Very interesting post. There are several other female historical figures who played a similar role, but the reactions and historical interpretations differ.

Take for example, Pocahontas who also served as a bridge between the native population and the conquering peoples. In American popular culture she's been transformed into a Disney Princess. Of course the history books about her are written by descendants of the conquerors, not the indigenous peoples.

Then there are the French women who formed relationships with the Nazis in German-controlled Vichy France. They were vilified and terrorized after the war, having their heads shaved in humiliation. They were treated as traitors in their own time, not just in retrospect.

MC brings up a good point. It is certainly debatable whether these women really had a choice when they had such little power in their society to make decisions. Sometimes putting themselves in such positions was a matter of survival. In Doña Marina's case, having been sold into slavery, she clearly did not have a lot of options. Using her intelligence and sexuality to ingratiate herself with the Spaniards was probably her best option to grasp some small amount of power in a world that had treated her harshly.

It is easy to label these women as traitors, but it's hard to know what any of us would do in similar circumstances.

MC said...

I appreciate Adelaida de Castillo's view of La Malinche as powerful, by virtue of her mothering the first mestizo child, and creating a new race. However, I'm reluctant to believe that this act was of La Malinche's own accord, without any force by Hernan Cortez.

Latin American history informs that most of the female indigenous population was subject to forced submission by the Conquistadors. The Spanish Conquest was characterized by rape, violence, and enslaving the indigenous population. The Mestizo was then considered an outcast, and a representation of Spanish domination over the native people of Latin America.

Despite her parents selling her into slavery, I question the idea that La Malinche had a choice in rebelling against the Mayan people, and carrying on romantic relationship with Spaniards. Today, even The Guardian refers to Malinche as "a turncoat who helped Hernán Cortés conquer Mexico." My inquiry is whether or not she had a choice.
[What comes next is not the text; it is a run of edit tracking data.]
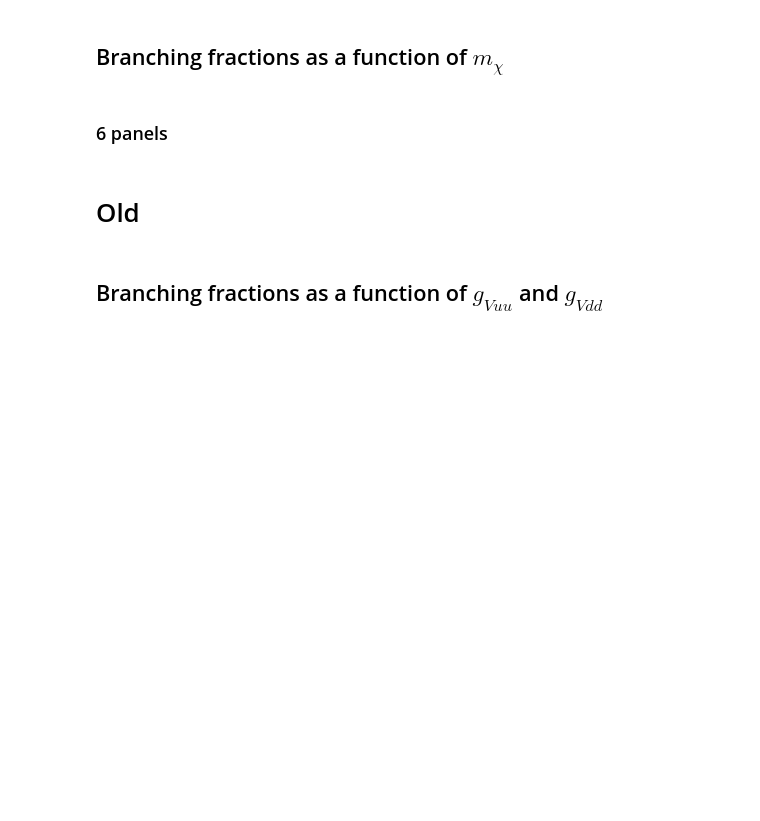
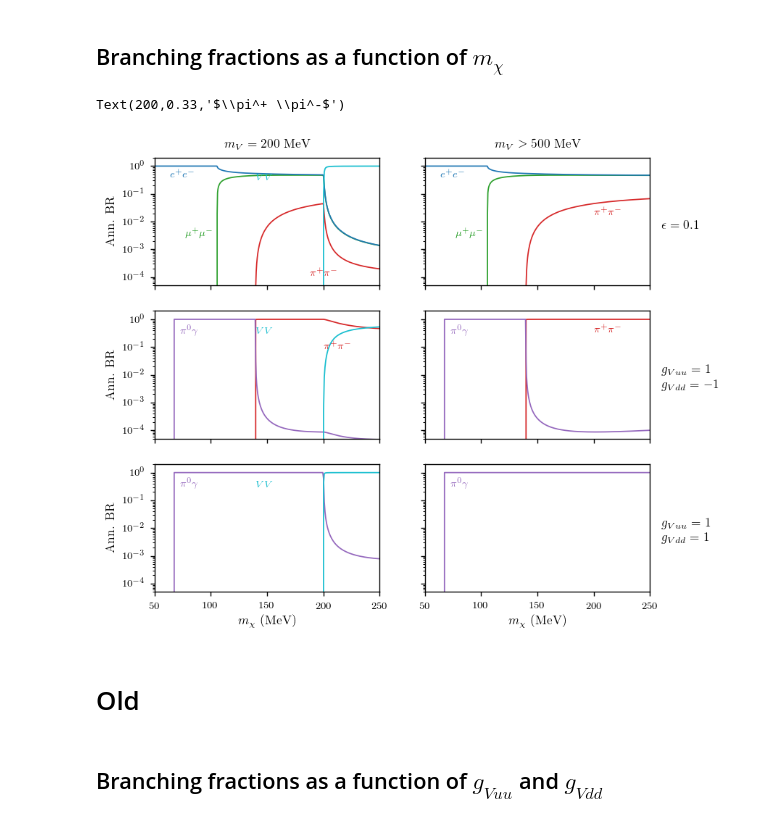
Before and after one commit to LoganAMorrison/Hazma, a Jupyter notebook: tutorials/vector_mediator_branching_fractions.ipynb, the cells around one changed output. Cells and saved outputs as stored; diff of their text form; code cells hidden in the pictures; blank space fills up the shorter version.

Commit message:
Updated figures and tutorials.

```diff
--- a/tutorials/vector_mediator_branching_fractions.ipynb
+++ b/tutorials/vector_mediator_branching_fractions.ipynb
@@ -8,8 +8,6 @@ from hazma.scalar_mediator import ScalarMediator
 from utilities import get_color, get_tex_label, latex_text_width_1col
 # %% [markdown]
 ## Branching fractions as a function of $m_\chi$
-# %% [markdown]
-### 6 panels
 # %%
 mxs = np.logspace(np.log10(50), np.log10(250), 500)
 mM_light = 200.
@@ -44,6 +42,67 @@ for row in range(3):
     bfs.append(bfs_temp)
 
 bfs = np.array(bfs)
+# %%
+fig, axs = plt.subplots(3, 2, sharex=True, sharey=True,
+                        figsize=(latex_text_width_1col,
+                                 0.9*latex_text_width_1col))
+
+for row in range(3):
+    for col in range(2):
+        ax = axs[row, col]
+
+        # Plot BRs
+        for fs in VectorMediator.list_annihilation_final_states():
+            ax.plot(mxs, bfs[row, col][fs],
+                    label=get_tex_label(fs), color=get_color(fs), linewidth=1)
+
+        # Formatting
+        ax.set_yscale("log")
+        ax.set_xlim(mxs[[0, -1]])
+        ax.set_ylim(5e-5, 2)
+
+# Only label outer plots' axes
+for col in range(2):
+    axs[2, col].set_xlabel(r"$m_\chi$ (MeV)")
+for row in range(3):
+    axs[row, 0].set_ylabel("Ann. BR")
+
+# Label couplings
+axs[0, 1].text(260, 7e-3, r"$\epsilon = 0.1$",va="center", fontsize=10)
+axs[1, 1].text(260, 7e-3, r"$g_{Vuu} = 1$" + "\n" + r"$g_{Vdd} = -1$",
+               va="center", fontsize=10)
+axs[2, 1].text(260, 7e-3, r"$g_{Vuu} = 1$" + "\n" + r"$g_{Vdd} = 1$",
+               va="center", fontsize=10)
+
+# Label mediator masses
+axs[0, 0].set_title(r"$m_V = %i$ MeV" % mM_light, fontsize=10)
+axs[0, 1].set_title(r"$m_V > 500$ MeV", fontsize=10)
+
+# Label final states
+for col in [0, 1]:
+    axs[0, col].text(75, 4e-1, r"$e^+ e^-$",
+                     color=get_color("e e"), fontsize=8, ha="center")
+    axs[0, col].text(77, 3e-3, r"$\mu^+ \mu^-$", color=get_color("mu mu"), fontsize=8)
+
+for row in [1, 2]:
+    for col in [0, 1]:
+        axs[row, col].text(73, 3e-1, r"$\pi^0 \gamma$",
+                           color=get_color("pi0 g"), fontsize=8)
+
+for row in [0, 1, 2]:
+    axs[row, 0].text(140, 3e-1, r"$V V$",
+                     color=get_color("v v"), fontsize=8)
+
+axs[0, 0].text(200, 1.1e-4, r"$\pi^+ \pi^-$",
+               color=get_color("pi pi"), fontsize=8, ha="center")
+axs[0, 1].text(200, 1.7e-2, r"$\pi^+ \pi^-$", color=get_color("pi pi"), fontsize=8)
+axs[1, 0].text(200, 8.5e-2, r"$\pi^+ \pi^-$", color=get_color("pi pi"), fontsize=8)
+axs[1, 1].text(200, 3.3e-1, r"$\pi^+ \pi^-$", color=get_color("pi pi"), fontsize=8)
+
+# fig.savefig("figures/vector_branching_fractions.pdf", bbox_inches="tight")
+# %% [output]
+Text(200,0.33,'$\\pi^+ \\pi^-$')
+[figure, added]
 # %% [markdown]
 # Old
 # %% [markdown]
```
Also changed, not shown: 15 other files.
If not, is it fair to paint this woman as a traitor?

It also fascinates me that Mexican historians continue to portray La Malinche in such a negative way, when most modern Latin Americans are in fact Mestizo.